Y-DNA test When No Paternal Relative Is Available
A frequent issue in genetic genealogy is the problem of Y chromosome DNA testing when there is no male relative available. This means a participant does not have any known family member that is a direct paternal descendant of the family line they wish to research via Y-DNA. This situation does present an obstacle, but one that can be overcome. Here is how many have done this; you can do the autosomal DNA and use your results to locate a co-lateral line from the paternal line you wish to research.
I have done this myself. I wanted to research the Y-DNA of the family of my father’s mother. Since the Y-chromosome is only passed from father to son, I could not use my Y-DNA results; I needed a proxy male to test for me from my father’s mother’s father’s family. I did the autosomal test and located a brother and sister from my father’s mother’s father’s line. The male from that autosomal match group tested his Y-chromosome; this gave me the Y-DNA data from the line I wanted to research. I could now use his Y-DNA results to research my father’s mother’s father’s family. This was done with great success.

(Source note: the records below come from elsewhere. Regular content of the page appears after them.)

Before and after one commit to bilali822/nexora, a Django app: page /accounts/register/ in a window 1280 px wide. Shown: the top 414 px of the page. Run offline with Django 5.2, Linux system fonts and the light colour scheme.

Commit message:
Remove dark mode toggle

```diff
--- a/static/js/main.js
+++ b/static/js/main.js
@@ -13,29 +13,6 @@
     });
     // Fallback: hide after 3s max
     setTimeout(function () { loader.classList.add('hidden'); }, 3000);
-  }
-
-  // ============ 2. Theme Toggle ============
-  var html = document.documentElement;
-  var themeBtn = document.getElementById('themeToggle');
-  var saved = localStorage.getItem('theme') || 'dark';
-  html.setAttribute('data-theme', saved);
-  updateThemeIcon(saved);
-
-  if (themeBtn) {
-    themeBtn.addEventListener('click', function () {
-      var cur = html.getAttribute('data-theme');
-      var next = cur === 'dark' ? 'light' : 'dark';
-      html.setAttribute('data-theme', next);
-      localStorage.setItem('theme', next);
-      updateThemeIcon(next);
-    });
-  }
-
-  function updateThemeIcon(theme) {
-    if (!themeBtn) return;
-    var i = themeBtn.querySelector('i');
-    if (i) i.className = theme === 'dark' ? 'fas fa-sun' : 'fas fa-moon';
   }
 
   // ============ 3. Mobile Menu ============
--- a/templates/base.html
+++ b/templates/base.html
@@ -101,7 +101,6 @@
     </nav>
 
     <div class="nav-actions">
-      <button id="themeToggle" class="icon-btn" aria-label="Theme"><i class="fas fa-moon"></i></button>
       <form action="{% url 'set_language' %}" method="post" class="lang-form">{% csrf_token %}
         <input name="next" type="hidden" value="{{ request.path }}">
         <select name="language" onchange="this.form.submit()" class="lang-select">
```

It takes a bit longer and you have to organize the project and get proxy participant to cooperate, but usually they are happy to do it.